-- The problem --
Set the entries below down again, please. Match them exactly.

[Raw data Boundary: Start]

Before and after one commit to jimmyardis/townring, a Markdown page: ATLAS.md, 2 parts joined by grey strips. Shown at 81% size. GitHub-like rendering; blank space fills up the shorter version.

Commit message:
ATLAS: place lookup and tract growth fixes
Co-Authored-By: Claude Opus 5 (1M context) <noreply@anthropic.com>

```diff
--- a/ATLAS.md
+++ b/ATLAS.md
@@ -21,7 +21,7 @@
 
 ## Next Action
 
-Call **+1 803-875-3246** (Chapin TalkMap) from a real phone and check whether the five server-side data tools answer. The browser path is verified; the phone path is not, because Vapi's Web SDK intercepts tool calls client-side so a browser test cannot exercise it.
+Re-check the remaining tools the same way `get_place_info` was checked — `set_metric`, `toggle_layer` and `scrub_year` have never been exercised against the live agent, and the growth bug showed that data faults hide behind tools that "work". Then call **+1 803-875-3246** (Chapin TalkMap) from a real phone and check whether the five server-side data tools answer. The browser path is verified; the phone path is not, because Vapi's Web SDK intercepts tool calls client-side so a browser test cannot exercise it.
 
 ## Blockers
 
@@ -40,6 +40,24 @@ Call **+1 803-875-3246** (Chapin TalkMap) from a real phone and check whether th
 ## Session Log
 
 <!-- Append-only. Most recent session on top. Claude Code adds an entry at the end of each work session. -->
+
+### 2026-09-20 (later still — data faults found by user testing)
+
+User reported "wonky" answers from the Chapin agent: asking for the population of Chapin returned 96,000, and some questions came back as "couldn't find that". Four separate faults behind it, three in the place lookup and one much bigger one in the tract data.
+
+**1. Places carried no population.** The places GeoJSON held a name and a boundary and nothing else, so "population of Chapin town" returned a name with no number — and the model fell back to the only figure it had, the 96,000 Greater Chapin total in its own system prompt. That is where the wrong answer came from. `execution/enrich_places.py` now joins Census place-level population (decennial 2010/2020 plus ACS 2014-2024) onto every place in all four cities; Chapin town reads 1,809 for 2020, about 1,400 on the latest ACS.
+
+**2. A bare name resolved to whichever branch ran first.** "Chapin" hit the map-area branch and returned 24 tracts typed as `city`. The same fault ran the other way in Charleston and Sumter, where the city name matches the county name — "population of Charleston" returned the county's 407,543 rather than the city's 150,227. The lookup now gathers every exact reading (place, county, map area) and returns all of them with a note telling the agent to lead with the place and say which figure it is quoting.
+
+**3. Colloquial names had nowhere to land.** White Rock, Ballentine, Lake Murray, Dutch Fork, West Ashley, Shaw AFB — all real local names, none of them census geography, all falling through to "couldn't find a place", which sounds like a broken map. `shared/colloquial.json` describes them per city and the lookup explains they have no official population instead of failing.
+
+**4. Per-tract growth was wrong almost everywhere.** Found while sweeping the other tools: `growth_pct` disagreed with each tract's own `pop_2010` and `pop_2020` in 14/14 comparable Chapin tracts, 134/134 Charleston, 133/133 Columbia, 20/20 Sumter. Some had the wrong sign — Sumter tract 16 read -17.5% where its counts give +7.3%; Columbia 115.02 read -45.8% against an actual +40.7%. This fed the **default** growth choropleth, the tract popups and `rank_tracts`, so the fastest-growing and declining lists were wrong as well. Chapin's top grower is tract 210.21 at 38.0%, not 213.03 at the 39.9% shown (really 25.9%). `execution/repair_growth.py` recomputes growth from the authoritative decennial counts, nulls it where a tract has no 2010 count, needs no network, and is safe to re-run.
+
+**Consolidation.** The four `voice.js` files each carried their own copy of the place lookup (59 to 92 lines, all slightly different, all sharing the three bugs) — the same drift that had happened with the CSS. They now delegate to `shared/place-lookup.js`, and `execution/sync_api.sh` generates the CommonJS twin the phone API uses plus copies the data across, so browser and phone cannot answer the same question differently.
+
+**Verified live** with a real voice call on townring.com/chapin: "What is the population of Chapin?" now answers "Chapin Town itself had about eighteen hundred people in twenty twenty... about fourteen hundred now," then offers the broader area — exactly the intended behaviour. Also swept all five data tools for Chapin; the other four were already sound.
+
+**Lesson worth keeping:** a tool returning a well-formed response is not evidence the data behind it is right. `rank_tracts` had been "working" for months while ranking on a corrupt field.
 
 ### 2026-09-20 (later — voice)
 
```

[Raw data Boundary: End]

-- Result of this task --
Before and after one commit to jimmyardis/townring, a Markdown page: ATLAS.md, 2 parts joined by grey strips. Shown at 81% size. GitHub-like rendering; blank space fills up the shorter version.

Commit message:
ATLAS: place lookup and tract growth fixes
Co-Authored-By: Claude Opus 5 (1M context) <noreply@anthropic.com>

```diff
--- a/ATLAS.md
+++ b/ATLAS.md
@@ -21,7 +21,7 @@
 
 ## Next Action
 
-Call **+1 803-875-3246** (Chapin TalkMap) from a real phone and check whether the five server-side data tools answer. The browser path is verified; the phone path is not, because Vapi's Web SDK intercepts tool calls client-side so a browser test cannot exercise it.
+Re-check the remaining tools the same way `get_place_info` was checked — `set_metric`, `toggle_layer` and `scrub_year` have never been exercised against the live agent, and the growth bug showed that data faults hide behind tools that "work". Then call **+1 803-875-3246** (Chapin TalkMap) from a real phone and check whether the five server-side data tools answer. The browser path is verified; the phone path is not, because Vapi's Web SDK intercepts tool calls client-side so a browser test cannot exercise it.
 
 ## Blockers
 
@@ -40,6 +40,24 @@ Call **+1 803-875-3246** (Chapin TalkMap) from a real phone and check whether th
 ## Session Log
 
 <!-- Append-only. Most recent session on top. Claude Code adds an entry at the end of each work session. -->
+
+### 2026-09-20 (later still — data faults found by user testing)
+
+User reported "wonky" answers from the Chapin agent: asking for the population of Chapin returned 96,000, and some questions came back as "couldn't find that". Four separate faults behind it, three in the place lookup and one much bigger one in the tract data.
+
+**1. Places carried no population.** The places GeoJSON held a name and a boundary and nothing else, so "population of Chapin town" returned a name with no number — and the model fell back to the only figure it had, the 96,000 Greater Chapin total in its own system prompt. That is where the wrong answer came from. `execution/enrich_places.py` now joins Census place-level population (decennial 2010/2020 plus ACS 2014-2024) onto every place in all four cities; Chapin town reads 1,809 for 2020, about 1,400 on the latest ACS.
+
+**2. A bare name resolved to whichever branch ran first.** "Chapin" hit the map-area branch and returned 24 tracts typed as `city`. The same fault ran the other way in Charleston and Sumter, where the city name matches the county name — "population of Charleston" returned the county's 407,543 rather than the city's 150,227. The lookup now gathers every exact reading (place, county, map area) and returns all of them with a note telling the agent to lead with the place and say which figure it is quoting.
+
+**3. Colloquial names had nowhere to land.** White Rock, Ballentine, Lake Murray, Dutch Fork, West Ashley, Shaw AFB — all real local names, none of them census geography, all falling through to "couldn't find a place", which sounds like a broken map. `shared/colloquial.json` describes them per city and the lookup explains they have no official population instead of failing.
+
+**4. Per-tract growth was wrong almost everywhere.** Found while sweeping the other tools: `growth_pct` disagreed with each tract's own `pop_2010` and `pop_2020` in 14/14 comparable Chapin tracts, 134/134 Charleston, 133/133 Columbia, 20/20 Sumter. Some had the wrong sign — Sumter tract 16 read -17.5% where its counts give +7.3%; Columbia 115.02 read -45.8% against an actual +40.7%. This fed the **default** growth choropleth, the tract popups and `rank_tracts`, so the fastest-growing and declining lists were wrong as well. Chapin's top grower is tract 210.21 at 38.0%, not 213.03 at the 39.9% shown (really 25.9%). `execution/repair_growth.py` recomputes growth from the authoritative decennial counts, nulls it where a tract has no 2010 count, needs no network, and is safe to re-run.
+
+**Consolidation.** The four `voice.js` files each carried their own copy of the place lookup (59 to 92 lines, all slightly different, all sharing the three bugs) — the same drift that had happened with the CSS. They now delegate to `shared/place-lookup.js`, and `execution/sync_api.sh` generates the CommonJS twin the phone API uses plus copies the data across, so browser and phone cannot answer the same question differently.
+
+**Verified live** with a real voice call on townring.com/chapin: "What is the population of Chapin?" now answers "Chapin Town itself had about eighteen hundred people in twenty twenty... about fourteen hundred now," then offers the broader area — exactly the intended behaviour. Also swept all five data tools for Chapin; the other four were already sound.
+
+**Lesson worth keeping:** a tool returning a well-formed response is not evidence the data behind it is right. `rank_tracts` had been "working" for months while ranking on a corrupt field.
 
 ### 2026-09-20 (later — voice)
 
```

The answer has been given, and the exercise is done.